The French scholar Rolf Stein stated that early Chinese believed that somewhere in the highest mountains there was a cave that was an exact representation of the world outside. In its center was a stalactite that gave off the milk of contentment. Any rock that suggests a mountain, cave or stalactite became symbolically important. This idea is reinforced by the Chinese notion that in addition to north and south, east and west, the most important orientation was ‘in’. it is because of this inward focus that Chinese culture looked for paradise inside of things, just as western culture looked upward and outside. in Chinese art, this orientation caused a search for ‘a world within a world’, for imagery in surprising and unpredictable places.

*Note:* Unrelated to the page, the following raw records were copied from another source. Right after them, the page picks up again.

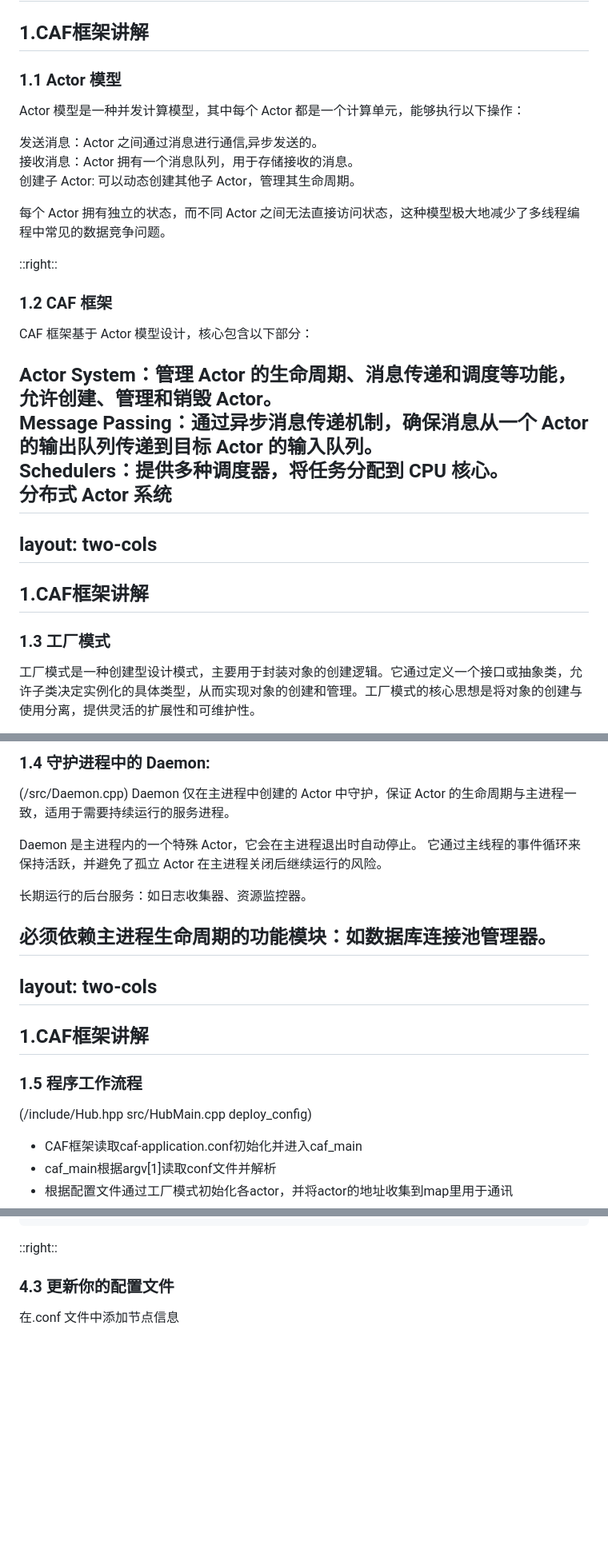
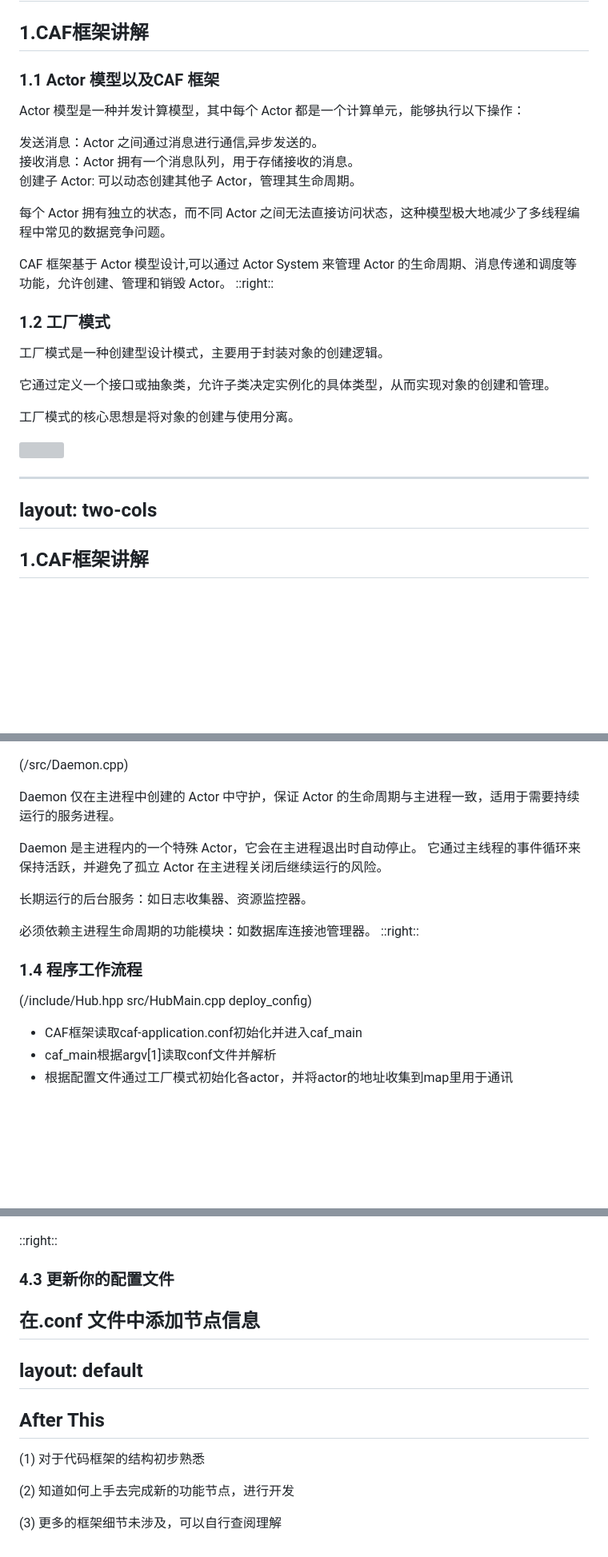
Before and after one commit to ARTINX/2025-Vision-Train-Lecture, a Markdown page: lecture/Lecture10/Lecture10.md, 3 parts joined by grey strips. Shown: that part at 80% size. Rendered like a GitHub page; blank space fills up the shorter version; grey boxes are pictures that could not be loaded.

```diff
--- a/lecture/Lecture10/Lecture10.md
+++ b/lecture/Lecture10/Lecture10.md
@@ -35,7 +35,7 @@ layout: two-cols
 ---
 
 ## 1.CAF框架讲解
-### 1.1 Actor 模型
+### 1.1 Actor 模型以及CAF 框架
 Actor 模型是一种并发计算模型，其中每个 Actor 都是一个计算单元，能够执行以下操作：
 
 发送消息：Actor 之间通过消息进行通信,异步发送的。\
@@ -44,19 +44,19 @@ Actor 模型是一种并发计算模型，其中每个 Actor 都是一个计算
 
 每个 Actor 拥有独立的状态，而不同 Actor 之间无法直接访问状态，这种模型极大地减少了多线程编程中常见的数据竞争问题。
 
+CAF 框架基于 Actor 模型设计,可以通过 Actor System 来管理 Actor 的生命周期、消息传递和调度等功能，允许创建、管理和销毁 Actor。
 ::right::
+### 1.2 工厂模式
+工厂模式是一种创建型设计模式，主要用于封装对象的创建逻辑。
 
-### 1.2 CAF 框架
-CAF 框架基于 Actor 模型设计，核心包含以下部分：
+它通过定义一个接口或抽象类，允许子类决定实例化的具体类型，从而实现对象的创建和管理。
 
-Actor System：管理 Actor 的生命周期、消息传递和调度等功能，允许创建、管理和销毁 Actor。\
-Message Passing：通过异步消息传递机制，确保消息从一个 Actor 的输出队列传递到目标 Actor 的输入队列。\
-Schedulers：提供多种调度器，将任务分配到 CPU 核心。\
-分布式 Actor 系统
+工厂模式的核心思想是将对象的创建与使用分离。
+
+<img src="./img/factory-method.png" width="80%">
+
 ---
 layout: two-cols
 ---
 ## 1.CAF框架讲解
-### 1.3 工厂模式
-工厂模式是一种创建型设计模式，主要用于封装对象的创建逻辑。它通过定义一个接口或抽象类，允许子类决定实例化的具体类型，从而实现对象的创建和管理。工厂模式的核心思想是将对象的创建与使用分离，提供灵活的扩展性和可维护性。
 
@@ -65,6 +64,6 @@ layout: two-cols
 
-### 1.4 守护进程中的 Daemon:
 (/src/Daemon.cpp)
+
 Daemon 仅在主进程中创建的 Actor 中守护，保证 Actor 的生命周期与主进程一致，适用于需要持续运行的服务进程。
 
 Daemon 是主进程内的一个特殊 Actor，它会在主进程退出时自动停止。
@@ -73,12 +72,10 @@ Daemon 是主进程内的一个特殊 Actor，它会在主进程退出时自动
 长期运行的后台服务：如日志收集器、资源监控器。
 
 必须依赖主进程生命周期的功能模块：如数据库连接池管理器。
----
-layout: two-cols
----
-## 1.CAF框架讲解
-### 1.5 程序工作流程
+::right::
+### 1.4 程序工作流程
 (/include/Hub.hpp src/HubMain.cpp deploy_config)
+
 - CAF框架读取caf-application.conf初始化并进入caf_main
 - caf_main根据argv[1]读取conf文件并解析
 - 根据配置文件通过工厂模式初始化各actor，并将actor的地址收集到map里用于通讯
@@ -291,3 +277,13 @@ CAF_ADD_ATOM(ArtinxHub, armor_detect_available_atom)
 ::right::
 ### 4.3 更新你的配置文件
 在.conf 文件中添加节点信息
+---
+layout: default
+---
+## After This
+
+(1) 对于代码框架的结构初步熟悉
+
+(2) 知道如何上手去完成新的功能节点，进行开发
+
+(3) 更多的框架细节未涉及，可以自行查阅理解
```
Also changed, not shown: other parts of lecture/Lecture10/Lecture10.md (+16 -28 lines), lecture/Lecture10/source.md (deleted, +0 -115 lines).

Let’s imagine that early Chinese lived in limestone caves. We know that karst limestone caves are common in China, and that among their characteristics are endlessly winding tunnels. They have underground streams and lakes, skylights, even fish. The geography of this world was so complex, that people would not be able to explore and map them in a dozen lifetimes. Paradoxically, when they emerged from these caves, they could readily see and walk around the small mountains that contained these ‘worlds within worlds’.